This was my first Audible Podcast and I chose this Sarah Waters edition because I recently completed the audio version of her book "The Night Watch". I thought it was an excellent interview which captured the changing styles and rythms of Sarah's writings and provided insight into her latest title.
In addition, I found the selection of audio extracts very worthwhile and interesting.

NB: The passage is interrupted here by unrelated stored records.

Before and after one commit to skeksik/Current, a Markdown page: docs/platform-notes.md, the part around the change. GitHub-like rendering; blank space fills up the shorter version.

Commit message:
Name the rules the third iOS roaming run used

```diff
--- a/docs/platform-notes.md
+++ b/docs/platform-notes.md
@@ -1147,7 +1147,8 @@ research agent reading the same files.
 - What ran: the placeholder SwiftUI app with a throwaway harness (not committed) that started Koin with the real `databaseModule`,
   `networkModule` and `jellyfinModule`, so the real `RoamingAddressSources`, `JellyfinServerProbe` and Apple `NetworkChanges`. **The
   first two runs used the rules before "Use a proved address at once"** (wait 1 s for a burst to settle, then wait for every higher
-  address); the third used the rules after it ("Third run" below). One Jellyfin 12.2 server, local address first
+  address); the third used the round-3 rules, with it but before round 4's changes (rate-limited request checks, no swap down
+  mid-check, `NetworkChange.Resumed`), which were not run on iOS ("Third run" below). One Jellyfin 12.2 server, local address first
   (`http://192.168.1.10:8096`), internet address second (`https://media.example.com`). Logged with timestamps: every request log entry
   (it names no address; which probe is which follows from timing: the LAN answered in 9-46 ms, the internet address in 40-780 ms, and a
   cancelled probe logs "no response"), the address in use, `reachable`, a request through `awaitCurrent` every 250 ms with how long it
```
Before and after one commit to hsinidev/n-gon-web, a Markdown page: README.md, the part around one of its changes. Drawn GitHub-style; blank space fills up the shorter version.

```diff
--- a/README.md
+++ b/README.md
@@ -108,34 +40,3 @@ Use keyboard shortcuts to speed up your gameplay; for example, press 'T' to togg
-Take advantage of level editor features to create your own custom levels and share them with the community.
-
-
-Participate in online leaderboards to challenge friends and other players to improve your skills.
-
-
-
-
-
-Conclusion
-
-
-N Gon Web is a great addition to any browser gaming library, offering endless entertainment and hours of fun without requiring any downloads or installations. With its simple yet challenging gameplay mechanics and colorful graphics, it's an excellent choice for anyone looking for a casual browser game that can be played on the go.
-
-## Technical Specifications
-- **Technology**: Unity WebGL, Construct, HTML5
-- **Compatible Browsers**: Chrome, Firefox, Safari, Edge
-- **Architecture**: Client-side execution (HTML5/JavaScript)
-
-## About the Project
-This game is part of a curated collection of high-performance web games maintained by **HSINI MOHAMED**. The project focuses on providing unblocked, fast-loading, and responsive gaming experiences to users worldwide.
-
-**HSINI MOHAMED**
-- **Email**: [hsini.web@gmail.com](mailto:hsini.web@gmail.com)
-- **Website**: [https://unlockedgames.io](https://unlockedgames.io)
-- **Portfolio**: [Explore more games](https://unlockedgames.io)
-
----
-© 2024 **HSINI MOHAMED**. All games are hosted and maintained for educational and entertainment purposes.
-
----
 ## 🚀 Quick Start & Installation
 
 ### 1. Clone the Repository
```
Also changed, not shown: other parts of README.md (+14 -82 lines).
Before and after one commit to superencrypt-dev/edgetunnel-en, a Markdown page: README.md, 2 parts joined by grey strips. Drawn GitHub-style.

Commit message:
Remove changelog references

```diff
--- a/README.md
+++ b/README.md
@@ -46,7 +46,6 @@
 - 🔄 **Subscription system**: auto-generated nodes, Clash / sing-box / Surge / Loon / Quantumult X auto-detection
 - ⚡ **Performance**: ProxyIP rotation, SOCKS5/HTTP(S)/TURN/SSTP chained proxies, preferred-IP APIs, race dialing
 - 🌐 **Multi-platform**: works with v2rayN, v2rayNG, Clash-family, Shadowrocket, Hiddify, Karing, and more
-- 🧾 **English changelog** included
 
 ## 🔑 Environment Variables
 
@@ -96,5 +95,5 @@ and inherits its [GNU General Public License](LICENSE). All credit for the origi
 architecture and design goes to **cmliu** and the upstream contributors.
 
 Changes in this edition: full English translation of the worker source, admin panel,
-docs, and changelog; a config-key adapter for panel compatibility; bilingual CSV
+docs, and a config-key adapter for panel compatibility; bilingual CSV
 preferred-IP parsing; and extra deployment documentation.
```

From the first episode, I have enjoyed these podcasts and they have definitely worked in guiding my choice of audiobook: Sarah Waters' The Little Stranger, for instance, Alan Bennett, Suart Maconie and anything read by Martin Jarvis after listening to his explanation of his method of thinking of the characters' physique and psychology in order to change his voice to suit them. (in connection with Soames and Fleur in A Man of Property.) I listen to each podcast over and over - they are just the right length for my car journey to our nearest town, or for switching off after a stressful day. I chat along with Michel Thomas in Italian, and toy with the idea of learning properly. He makes one feel it's at least a possibility! Richard Branson on his attitudes to business is revealing, and he comes across with sincerity and a lack of any false celebrity; and I now know a lot more about the role of a CEO (before listening I didn't even know what the acronym meant.)But Podcast 21 was different - a whole programme dedicated to introducing a new series of modern American classics, beginning with an in-depth interview with Paul Auster (and there are more available - FREE - just search Audible for 'James Atlas'. Then extracts from the Modern Vanguard list, a variety of voices and stories, all compelling in a different way - a veritable feast of fiction. I have long been intending to write to express my appreciation of such a carefully-produced and well-presented programme - thank you all. And I can hardly wait for the next!